* [Exercise]:
Reproduce, exactly and in full, the records that follow, minus any pictures.

** Data follows **

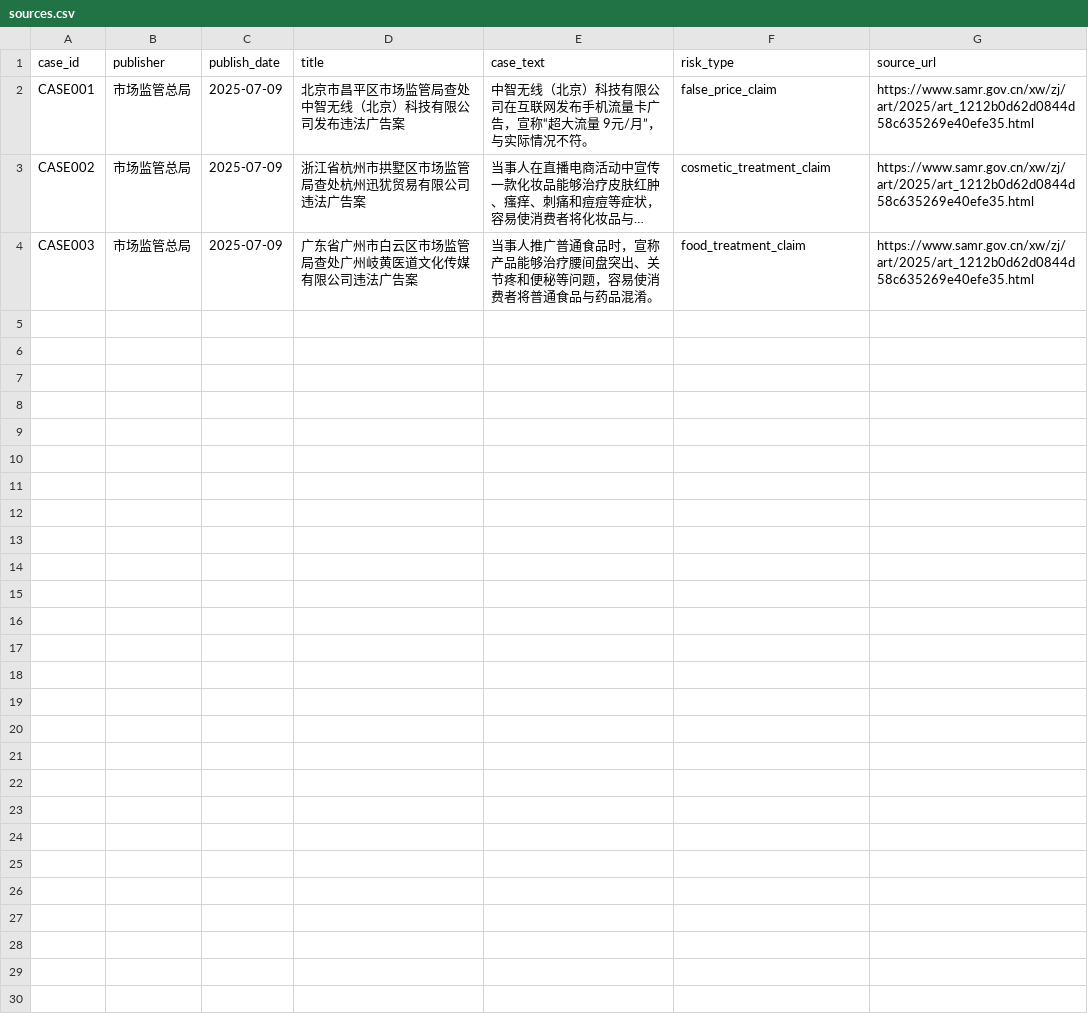
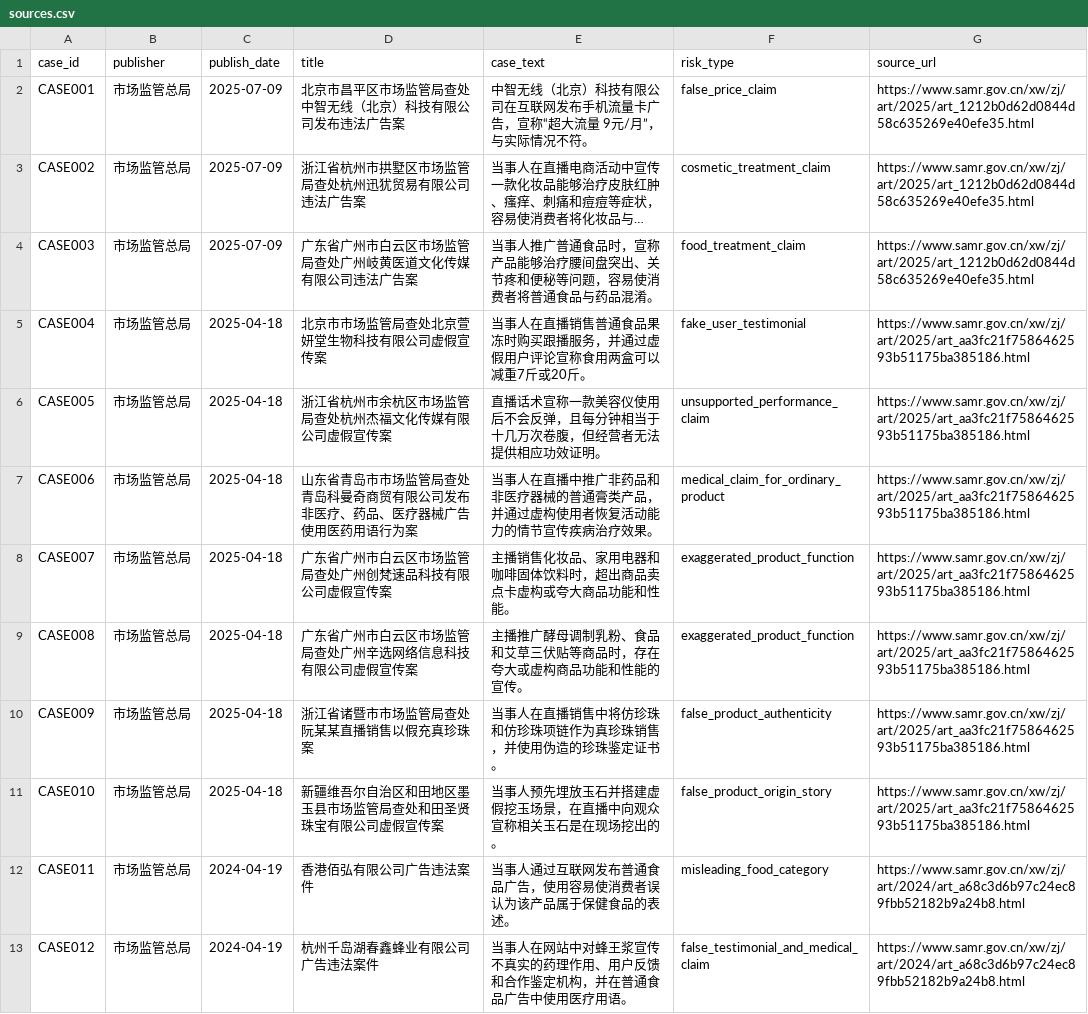
Before and after one commit to MiaoJiaxuan/claimtrace-ecommerce-risk-screener, a CSV file: data/sources.csv, drawn as a sheet; only a part is shown; long unchanged cells end in …; the diff covers the shown part only; the diff names each change by its address in the sheet, - before the commit and + after, or states it on an @@ line.

Commit message:
data: expand official case corpus and bilingual claims

```diff
--- a/data/sources.csv
+++ b/data/sources.csv
+row 5: CASE004 | 市场监管总局 | 2025-04-18 | 北京市市场监管局查处北京萱妍堂生物科技有限公司虚假宣传案 | 当事人在直播销售普通食品果冻时购买跟播服务，并通过虚假用户评论宣称食用两盒可以减重7斤或20斤。 | fake_user_testimonial | https://www.samr.gov.cn/xw/zj/art/2025/art_aa3fc21f7586462593b51175ba385186.html
+row 6: CASE005 | 市场监管总局 | 2025-04-18 | 浙江省杭州市余杭区市场监管局查处杭州杰福文化传媒有限公司虚假宣传案 | 直播话术宣称一款美容仪使用后不会反弹，且每分钟相当于十几万次卷腹，但经营者无法提供相应功效证明。 | unsupported_performance_claim | https://www.samr.gov.cn/xw/zj/art/2025/art_aa3fc21f7586462593b51175ba385186.html
+row 7: CASE006 | 市场监管总局 | 2025-04-18 | 山东省青岛市市场监管局查处青岛科曼奇商贸有限公司发布非医疗、药品、医疗器械广告使用医药用语行为案 | 当事人在直播中推广非药品和非医疗器械的普通膏类产品，并通过虚构使用者恢复活动能力的情节宣传疾病治疗效果。 | medical_claim_for_ordinary_product | https://www.samr.gov.cn/xw/zj/art/2025/art_aa3fc21f7586462593b51175ba385186.html
+row 8: CASE007 | 市场监管总局 | 2025-04-18 | 广东省广州市白云区市场监管局查处广州创梵速品科技有限公司虚假宣传案 | 主播销售化妆品、家用电器和咖啡固体饮料时，超出商品卖点卡虚构或夸大商品功能和性能。 | exaggerated_product_function | https://www.samr.gov.cn/xw/zj/art/2025/art_aa3fc21f7586462593b51175ba385186.html
+row 9: CASE008 | 市场监管总局 | 2025-04-18 | 广东省广州市白云区市场监管局查处广州辛选网络信息科技有限公司虚假宣传案 | 主播推广酵母调制乳粉、食品和艾草三伏贴等商品时，存在夸大或虚构商品功能和性能的宣传。 | exaggerated_product_function | https://www.samr.gov.cn/xw/zj/art/2025/art_aa3fc21f7586462593b51175ba385186.html
+row 10: CASE009 | 市场监管总局 | 2025-04-18 | 浙江省诸暨市市场监管局查处阮某某直播销售以假充真珍珠案 | 当事人在直播销售中将仿珍珠和仿珍珠项链作为真珍珠销售，并使用伪造的珍珠鉴定证书。 | false_product_authenticity | https://www.samr.gov.cn/xw/zj/art/2025/art_aa3fc21f7586462593b51175ba385186.html
+row 11: CASE010 | 市场监管总局 | 2025-04-18 | 新疆维吾尔自治区和田地区墨玉县市场监管局查处和田圣贤珠宝有限公司虚假宣传案 | 当事人预先埋放玉石并搭建虚假挖玉场景，在直播中向观众宣称相关玉石是在现场挖出的。 | false_product_origin_story | https://www.samr.gov.cn/xw/zj/art/2025/art_aa3fc21f7586462593b51175ba385186.html
+row 12: CASE011 | 市场监管总局 | 2024-04-19 | 香港佰弘有限公司广告违法案件 | 当事人通过互联网发布普通食品广告，使用容易使消费者误认为该产品属于保健食品的表述。 | misleading_food_category | https://www.samr.gov.cn/xw/zj/art/2024/art_a68c3d6b97c24ec89fbb52182b9a24b8.html
+row 13: CASE012 | 市场监管总局 | 2024-04-19 | 杭州千岛湖春鑫蜂业有限公司广告违法案件 | 当事人在网站中对蜂王浆宣传不真实的药理作用、用户反馈和合作鉴定机构，并在普通食品广告中使用医疗用语。 | false_testimonial_and_medical_claim | https://www.samr.gov.cn/xw/zj/art/2024/art_a68c3d6b97c24ec89fbb52182b9a24b8.html
```
Also changed, not shown: 8 added rows elsewhere in this file, data/claims.csv, data/examples.csv.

** End of Data **

* [Task solution]:
Before and after one commit to MiaoJiaxuan/claimtrace-ecommerce-risk-screener, a CSV file: data/sources.csv, drawn as a sheet; only a part is shown; long unchanged cells end in …; the diff covers the shown part only; the diff names each change by its address in the sheet, - before the commit and + after, or states it on an @@ line.

Commit message:
data: expand official case corpus and bilingual claims

```diff
--- a/data/sources.csv
+++ b/data/sources.csv
+row 5: CASE004 | 市场监管总局 | 2025-04-18 | 北京市市场监管局查处北京萱妍堂生物科技有限公司虚假宣传案 | 当事人在直播销售普通食品果冻时购买跟播服务，并通过虚假用户评论宣称食用两盒可以减重7斤或20斤。 | fake_user_testimonial | https://www.samr.gov.cn/xw/zj/art/2025/art_aa3fc21f7586462593b51175ba385186.html
+row 6: CASE005 | 市场监管总局 | 2025-04-18 | 浙江省杭州市余杭区市场监管局查处杭州杰福文化传媒有限公司虚假宣传案 | 直播话术宣称一款美容仪使用后不会反弹，且每分钟相当于十几万次卷腹，但经营者无法提供相应功效证明。 | unsupported_performance_claim | https://www.samr.gov.cn/xw/zj/art/2025/art_aa3fc21f7586462593b51175ba385186.html
+row 7: CASE006 | 市场监管总局 | 2025-04-18 | 山东省青岛市市场监管局查处青岛科曼奇商贸有限公司发布非医疗、药品、医疗器械广告使用医药用语行为案 | 当事人在直播中推广非药品和非医疗器械的普通膏类产品，并通过虚构使用者恢复活动能力的情节宣传疾病治疗效果。 | medical_claim_for_ordinary_product | https://www.samr.gov.cn/xw/zj/art/2025/art_aa3fc21f7586462593b51175ba385186.html
+row 8: CASE007 | 市场监管总局 | 2025-04-18 | 广东省广州市白云区市场监管局查处广州创梵速品科技有限公司虚假宣传案 | 主播销售化妆品、家用电器和咖啡固体饮料时，超出商品卖点卡虚构或夸大商品功能和性能。 | exaggerated_product_function | https://www.samr.gov.cn/xw/zj/art/2025/art_aa3fc21f7586462593b51175ba385186.html
+row 9: CASE008 | 市场监管总局 | 2025-04-18 | 广东省广州市白云区市场监管局查处广州辛选网络信息科技有限公司虚假宣传案 | 主播推广酵母调制乳粉、食品和艾草三伏贴等商品时，存在夸大或虚构商品功能和性能的宣传。 | exaggerated_product_function | https://www.samr.gov.cn/xw/zj/art/2025/art_aa3fc21f7586462593b51175ba385186.html
+row 10: CASE009 | 市场监管总局 | 2025-04-18 | 浙江省诸暨市市场监管局查处阮某某直播销售以假充真珍珠案 | 当事人在直播销售中将仿珍珠和仿珍珠项链作为真珍珠销售，并使用伪造的珍珠鉴定证书。 | false_product_authenticity | https://www.samr.gov.cn/xw/zj/art/2025/art_aa3fc21f7586462593b51175ba385186.html
+row 11: CASE010 | 市场监管总局 | 2025-04-18 | 新疆维吾尔自治区和田地区墨玉县市场监管局查处和田圣贤珠宝有限公司虚假宣传案 | 当事人预先埋放玉石并搭建虚假挖玉场景，在直播中向观众宣称相关玉石是在现场挖出的。 | false_product_origin_story | https://www.samr.gov.cn/xw/zj/art/2025/art_aa3fc21f7586462593b51175ba385186.html
+row 12: CASE011 | 市场监管总局 | 2024-04-19 | 香港佰弘有限公司广告违法案件 | 当事人通过互联网发布普通食品广告，使用容易使消费者误认为该产品属于保健食品的表述。 | misleading_food_category | https://www.samr.gov.cn/xw/zj/art/2024/art_a68c3d6b97c24ec89fbb52182b9a24b8.html
+row 13: CASE012 | 市场监管总局 | 2024-04-19 | 杭州千岛湖春鑫蜂业有限公司广告违法案件 | 当事人在网站中对蜂王浆宣传不真实的药理作用、用户反馈和合作鉴定机构，并在普通食品广告中使用医疗用语。 | false_testimonial_and_medical_claim | https://www.samr.gov.cn/xw/zj/art/2024/art_a68c3d6b97c24ec89fbb52182b9a24b8.html
```
Also changed, not shown: 8 added rows elsewhere in this file, data/claims.csv, data/examples.csv.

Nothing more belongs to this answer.